How to complete this task
Find every line of the records that has "register" and return it.
[Records for this task Boundary: Start]
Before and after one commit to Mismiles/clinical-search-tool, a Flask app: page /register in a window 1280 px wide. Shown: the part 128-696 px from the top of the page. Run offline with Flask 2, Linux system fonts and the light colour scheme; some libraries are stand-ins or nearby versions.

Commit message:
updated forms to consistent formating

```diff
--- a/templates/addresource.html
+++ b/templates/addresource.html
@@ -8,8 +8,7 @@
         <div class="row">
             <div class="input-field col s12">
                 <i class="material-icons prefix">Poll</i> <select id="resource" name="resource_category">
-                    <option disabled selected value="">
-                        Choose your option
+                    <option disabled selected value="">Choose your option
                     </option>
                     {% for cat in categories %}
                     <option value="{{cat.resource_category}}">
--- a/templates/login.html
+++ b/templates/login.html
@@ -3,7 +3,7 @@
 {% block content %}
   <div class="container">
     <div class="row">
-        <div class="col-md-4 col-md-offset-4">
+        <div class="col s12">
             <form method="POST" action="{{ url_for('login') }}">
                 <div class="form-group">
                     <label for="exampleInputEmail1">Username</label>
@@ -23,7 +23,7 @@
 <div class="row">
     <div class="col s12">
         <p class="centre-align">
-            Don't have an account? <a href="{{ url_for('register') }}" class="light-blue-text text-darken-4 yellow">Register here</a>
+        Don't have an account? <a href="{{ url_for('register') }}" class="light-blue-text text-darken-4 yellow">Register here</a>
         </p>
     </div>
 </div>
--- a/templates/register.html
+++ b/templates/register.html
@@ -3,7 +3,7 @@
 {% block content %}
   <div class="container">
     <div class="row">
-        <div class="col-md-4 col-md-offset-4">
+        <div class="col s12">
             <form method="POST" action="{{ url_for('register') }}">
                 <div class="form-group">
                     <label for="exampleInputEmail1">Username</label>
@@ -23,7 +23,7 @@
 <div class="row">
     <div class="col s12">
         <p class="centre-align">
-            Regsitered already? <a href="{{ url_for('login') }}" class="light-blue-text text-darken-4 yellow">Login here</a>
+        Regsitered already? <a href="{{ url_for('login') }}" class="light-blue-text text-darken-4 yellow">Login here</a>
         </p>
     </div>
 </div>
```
[Records for this task Boundary: End]
Result of the task
Before and after one commit to Mismiles/clinical-search-tool, a Flask app: page /register in a window 1280 px wide. Shown: the part 128-696 px from the top of the page. Run offline with Flask 2, Linux system fonts and the light colour scheme; some libraries are stand-ins or nearby versions.
-            Don't have an account? <a href="{{ url_for('register') }}" class="light-blue-text text-darken-4 yellow">Register here</a>
+        Don't have an account? <a href="{{ url_for('register') }}" class="light-blue-text text-darken-4 yellow">Register here</a>
--- a/templates/register.html
+++ b/templates/register.html
             <form method="POST" action="{{ url_for('register') }}">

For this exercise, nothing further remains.